[Dataset records]
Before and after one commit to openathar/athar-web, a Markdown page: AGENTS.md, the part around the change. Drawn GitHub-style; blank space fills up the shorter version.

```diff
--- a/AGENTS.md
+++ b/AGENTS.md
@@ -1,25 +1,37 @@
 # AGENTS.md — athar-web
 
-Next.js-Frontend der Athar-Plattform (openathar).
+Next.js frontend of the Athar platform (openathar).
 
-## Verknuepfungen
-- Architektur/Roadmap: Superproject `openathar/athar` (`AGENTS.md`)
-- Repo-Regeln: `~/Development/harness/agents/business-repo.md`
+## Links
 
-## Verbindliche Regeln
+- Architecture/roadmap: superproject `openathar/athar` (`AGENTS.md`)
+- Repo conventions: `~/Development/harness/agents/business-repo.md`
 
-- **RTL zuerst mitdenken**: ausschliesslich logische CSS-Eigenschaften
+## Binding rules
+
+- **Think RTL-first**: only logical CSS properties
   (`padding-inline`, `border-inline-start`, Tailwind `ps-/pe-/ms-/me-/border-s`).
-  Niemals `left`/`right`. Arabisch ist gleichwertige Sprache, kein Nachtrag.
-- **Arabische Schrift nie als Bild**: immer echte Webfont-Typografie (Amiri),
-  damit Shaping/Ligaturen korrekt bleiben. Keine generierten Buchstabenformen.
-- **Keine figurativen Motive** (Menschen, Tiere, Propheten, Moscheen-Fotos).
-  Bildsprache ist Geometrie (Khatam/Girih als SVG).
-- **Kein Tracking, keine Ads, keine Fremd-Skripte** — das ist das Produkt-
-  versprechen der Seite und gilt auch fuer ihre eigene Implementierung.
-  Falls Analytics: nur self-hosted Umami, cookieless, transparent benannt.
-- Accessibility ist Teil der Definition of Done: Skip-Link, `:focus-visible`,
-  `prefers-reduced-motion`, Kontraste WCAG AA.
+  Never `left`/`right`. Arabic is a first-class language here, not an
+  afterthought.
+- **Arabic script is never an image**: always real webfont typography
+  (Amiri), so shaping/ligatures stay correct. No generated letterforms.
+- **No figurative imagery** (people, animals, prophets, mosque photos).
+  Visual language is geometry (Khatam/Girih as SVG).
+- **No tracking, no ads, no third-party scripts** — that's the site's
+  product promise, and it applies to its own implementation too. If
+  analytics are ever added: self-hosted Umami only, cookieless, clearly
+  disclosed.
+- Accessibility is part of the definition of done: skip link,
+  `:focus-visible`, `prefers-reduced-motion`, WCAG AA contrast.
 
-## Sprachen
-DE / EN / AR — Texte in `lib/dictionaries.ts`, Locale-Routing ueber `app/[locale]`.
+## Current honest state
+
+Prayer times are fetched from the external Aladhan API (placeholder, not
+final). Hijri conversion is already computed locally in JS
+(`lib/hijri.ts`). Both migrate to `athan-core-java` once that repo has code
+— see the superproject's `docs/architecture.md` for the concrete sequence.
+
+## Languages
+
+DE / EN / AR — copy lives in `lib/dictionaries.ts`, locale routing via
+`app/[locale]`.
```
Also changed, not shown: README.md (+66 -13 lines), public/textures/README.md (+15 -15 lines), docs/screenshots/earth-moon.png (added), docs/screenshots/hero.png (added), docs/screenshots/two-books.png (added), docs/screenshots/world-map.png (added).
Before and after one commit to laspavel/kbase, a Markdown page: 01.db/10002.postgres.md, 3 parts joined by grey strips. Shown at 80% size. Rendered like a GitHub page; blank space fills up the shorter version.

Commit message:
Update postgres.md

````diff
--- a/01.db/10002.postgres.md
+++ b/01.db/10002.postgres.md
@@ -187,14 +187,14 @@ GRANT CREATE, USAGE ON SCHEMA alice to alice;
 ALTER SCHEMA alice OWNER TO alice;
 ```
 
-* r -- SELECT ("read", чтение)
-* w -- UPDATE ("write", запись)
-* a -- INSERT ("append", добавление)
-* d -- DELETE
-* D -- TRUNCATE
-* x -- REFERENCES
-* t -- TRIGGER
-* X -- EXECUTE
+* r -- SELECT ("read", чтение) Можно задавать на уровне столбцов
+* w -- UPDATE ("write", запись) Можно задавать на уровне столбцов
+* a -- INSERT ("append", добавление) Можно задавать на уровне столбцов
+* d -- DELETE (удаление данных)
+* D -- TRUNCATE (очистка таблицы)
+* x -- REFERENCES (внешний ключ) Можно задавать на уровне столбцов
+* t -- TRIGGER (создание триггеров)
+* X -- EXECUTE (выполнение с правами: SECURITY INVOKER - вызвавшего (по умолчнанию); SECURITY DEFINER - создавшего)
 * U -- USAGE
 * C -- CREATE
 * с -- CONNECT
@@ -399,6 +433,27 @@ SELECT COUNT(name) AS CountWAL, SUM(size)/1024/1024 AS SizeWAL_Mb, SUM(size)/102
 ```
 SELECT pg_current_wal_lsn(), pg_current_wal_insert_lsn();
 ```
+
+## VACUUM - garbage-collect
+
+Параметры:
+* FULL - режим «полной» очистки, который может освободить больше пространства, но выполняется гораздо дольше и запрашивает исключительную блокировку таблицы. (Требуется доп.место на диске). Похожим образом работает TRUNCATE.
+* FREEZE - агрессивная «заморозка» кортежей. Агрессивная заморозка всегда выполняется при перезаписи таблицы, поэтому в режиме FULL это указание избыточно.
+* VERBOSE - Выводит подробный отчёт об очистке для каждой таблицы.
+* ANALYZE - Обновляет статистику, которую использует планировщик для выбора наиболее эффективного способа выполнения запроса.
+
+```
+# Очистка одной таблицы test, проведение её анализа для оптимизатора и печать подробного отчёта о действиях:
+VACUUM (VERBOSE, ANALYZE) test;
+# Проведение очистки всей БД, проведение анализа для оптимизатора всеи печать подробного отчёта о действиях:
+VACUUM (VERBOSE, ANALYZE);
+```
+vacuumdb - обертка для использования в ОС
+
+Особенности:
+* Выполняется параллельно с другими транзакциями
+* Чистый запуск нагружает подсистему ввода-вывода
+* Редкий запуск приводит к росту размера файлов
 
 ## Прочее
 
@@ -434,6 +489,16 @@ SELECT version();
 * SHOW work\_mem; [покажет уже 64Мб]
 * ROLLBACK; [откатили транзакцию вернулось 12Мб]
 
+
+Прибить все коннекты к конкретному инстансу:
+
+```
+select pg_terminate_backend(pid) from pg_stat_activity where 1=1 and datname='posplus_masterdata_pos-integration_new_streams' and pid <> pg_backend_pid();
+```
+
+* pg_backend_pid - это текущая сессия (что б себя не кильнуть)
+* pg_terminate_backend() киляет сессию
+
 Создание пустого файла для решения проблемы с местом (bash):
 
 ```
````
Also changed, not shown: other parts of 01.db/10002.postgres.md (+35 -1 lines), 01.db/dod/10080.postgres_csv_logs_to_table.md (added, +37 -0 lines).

### TASK DIRECTIONS:
Using the data above, reproduce every line exactly.

### YOUR SOLUTION:
Before and after one commit to openathar/athar-web, a Markdown page: AGENTS.md, the part around the change. Drawn GitHub-style; blank space fills up the shorter version.

```diff
--- a/AGENTS.md
+++ b/AGENTS.md
@@ -1,25 +1,37 @@
 # AGENTS.md — athar-web
 
-Next.js-Frontend der Athar-Plattform (openathar).
+Next.js frontend of the Athar platform (openathar).
 
-## Verknuepfungen
-- Architektur/Roadmap: Superproject `openathar/athar` (`AGENTS.md`)
-- Repo-Regeln: `~/Development/harness/agents/business-repo.md`
+## Links
 
-## Verbindliche Regeln
+- Architecture/roadmap: superproject `openathar/athar` (`AGENTS.md`)
+- Repo conventions: `~/Development/harness/agents/business-repo.md`
 
-- **RTL zuerst mitdenken**: ausschliesslich logische CSS-Eigenschaften
+## Binding rules
+
+- **Think RTL-first**: only logical CSS properties
   (`padding-inline`, `border-inline-start`, Tailwind `ps-/pe-/ms-/me-/border-s`).
-  Niemals `left`/`right`. Arabisch ist gleichwertige Sprache, kein Nachtrag.
-- **Arabische Schrift nie als Bild**: immer echte Webfont-Typografie (Amiri),
-  damit Shaping/Ligaturen korrekt bleiben. Keine generierten Buchstabenformen.
-- **Keine figurativen Motive** (Menschen, Tiere, Propheten, Moscheen-Fotos).
-  Bildsprache ist Geometrie (Khatam/Girih als SVG).
-- **Kein Tracking, keine Ads, keine Fremd-Skripte** — das ist das Produkt-
-  versprechen der Seite und gilt auch fuer ihre eigene Implementierung.
-  Falls Analytics: nur self-hosted Umami, cookieless, transparent benannt.
-- Accessibility ist Teil der Definition of Done: Skip-Link, `:focus-visible`,
-  `prefers-reduced-motion`, Kontraste WCAG AA.
+  Never `left`/`right`. Arabic is a first-class language here, not an
+  afterthought.
+- **Arabic script is never an image**: always real webfont typography
+  (Amiri), so shaping/ligatures stay correct. No generated letterforms.
+- **No figurative imagery** (people, animals, prophets, mosque photos).
+  Visual language is geometry (Khatam/Girih as SVG).
+- **No tracking, no ads, no third-party scripts** — that's the site's
+  product promise, and it applies to its own implementation too. If
+  analytics are ever added: self-hosted Umami only, cookieless, clearly
+  disclosed.
+- Accessibility is part of the definition of done: skip link,
+  `:focus-visible`, `prefers-reduced-motion`, WCAG AA contrast.
 
-## Sprachen
-DE / EN / AR — Texte in `lib/dictionaries.ts`, Locale-Routing ueber `app/[locale]`.
+## Current honest state
+
+Prayer times are fetched from the external Aladhan API (placeholder, not
+final). Hijri conversion is already computed locally in JS
+(`lib/hijri.ts`). Both migrate to `athan-core-java` once that repo has code
+— see the superproject's `docs/architecture.md` for the concrete sequence.
+
+## Languages
+
+DE / EN / AR — copy lives in `lib/dictionaries.ts`, locale routing via
+`app/[locale]`.
```
Also changed, not shown: README.md (+66 -13 lines), public/textures/README.md (+15 -15 lines), docs/screenshots/earth-moon.png (added), docs/screenshots/hero.png (added), docs/screenshots/two-books.png (added), docs/screenshots/world-map.png (added).
Before and after one commit to laspavel/kbase, a Markdown page: 01.db/10002.postgres.md, 3 parts joined by grey strips. Shown at 80% size. Rendered like a GitHub page; blank space fills up the shorter version.

Commit message:
Update postgres.md

````diff
--- a/01.db/10002.postgres.md
+++ b/01.db/10002.postgres.md
@@ -187,14 +187,14 @@ GRANT CREATE, USAGE ON SCHEMA alice to alice;
 ALTER SCHEMA alice OWNER TO alice;
 ```
 
-* r -- SELECT ("read", чтение)
-* w -- UPDATE ("write", запись)
-* a -- INSERT ("append", добавление)
-* d -- DELETE
-* D -- TRUNCATE
-* x -- REFERENCES
-* t -- TRIGGER
-* X -- EXECUTE
+* r -- SELECT ("read", чтение) Можно задавать на уровне столбцов
+* w -- UPDATE ("write", запись) Можно задавать на уровне столбцов
+* a -- INSERT ("append", добавление) Можно задавать на уровне столбцов
+* d -- DELETE (удаление данных)
+* D -- TRUNCATE (очистка таблицы)
+* x -- REFERENCES (внешний ключ) Можно задавать на уровне столбцов
+* t -- TRIGGER (создание триггеров)
+* X -- EXECUTE (выполнение с правами: SECURITY INVOKER - вызвавшего (по умолчнанию); SECURITY DEFINER - создавшего)
 * U -- USAGE
 * C -- CREATE
 * с -- CONNECT
@@ -399,6 +433,27 @@ SELECT COUNT(name) AS CountWAL, SUM(size)/1024/1024 AS SizeWAL_Mb, SUM(size)/102
 ```
 SELECT pg_current_wal_lsn(), pg_current_wal_insert_lsn();
 ```
+
+## VACUUM - garbage-collect
+
+Параметры:
+* FULL - режим «полной» очистки, который может освободить больше пространства, но выполняется гораздо дольше и запрашивает исключительную блокировку таблицы. (Требуется доп.место на диске). Похожим образом работает TRUNCATE.
+* FREEZE - агрессивная «заморозка» кортежей. Агрессивная заморозка всегда выполняется при перезаписи таблицы, поэтому в режиме FULL это указание избыточно.
+* VERBOSE - Выводит подробный отчёт об очистке для каждой таблицы.
+* ANALYZE - Обновляет статистику, которую использует планировщик для выбора наиболее эффективного способа выполнения запроса.
+
+```
+# Очистка одной таблицы test, проведение её анализа для оптимизатора и печать подробного отчёта о действиях:
+VACUUM (VERBOSE, ANALYZE) test;
+# Проведение очистки всей БД, проведение анализа для оптимизатора всеи печать подробного отчёта о действиях:
+VACUUM (VERBOSE, ANALYZE);
+```
+vacuumdb - обертка для использования в ОС
+
+Особенности:
+* Выполняется параллельно с другими транзакциями
+* Чистый запуск нагружает подсистему ввода-вывода
+* Редкий запуск приводит к росту размера файлов
 
 ## Прочее
 
@@ -434,6 +489,16 @@ SELECT version();
 * SHOW work\_mem; [покажет уже 64Мб]
 * ROLLBACK; [откатили транзакцию вернулось 12Мб]
 
+
+Прибить все коннекты к конкретному инстансу:
+
+```
+select pg_terminate_backend(pid) from pg_stat_activity where 1=1 and datname='posplus_masterdata_pos-integration_new_streams' and pid <> pg_backend_pid();
+```
+
+* pg_backend_pid - это текущая сессия (что б себя не кильнуть)
+* pg_terminate_backend() киляет сессию
+
 Создание пустого файла для решения проблемы с местом (bash):
 
 ```
````
Also changed, not shown: other parts of 01.db/10002.postgres.md (+35 -1 lines), 01.db/dod/10080.postgres_csv_logs_to_table.md (added, +37 -0 lines).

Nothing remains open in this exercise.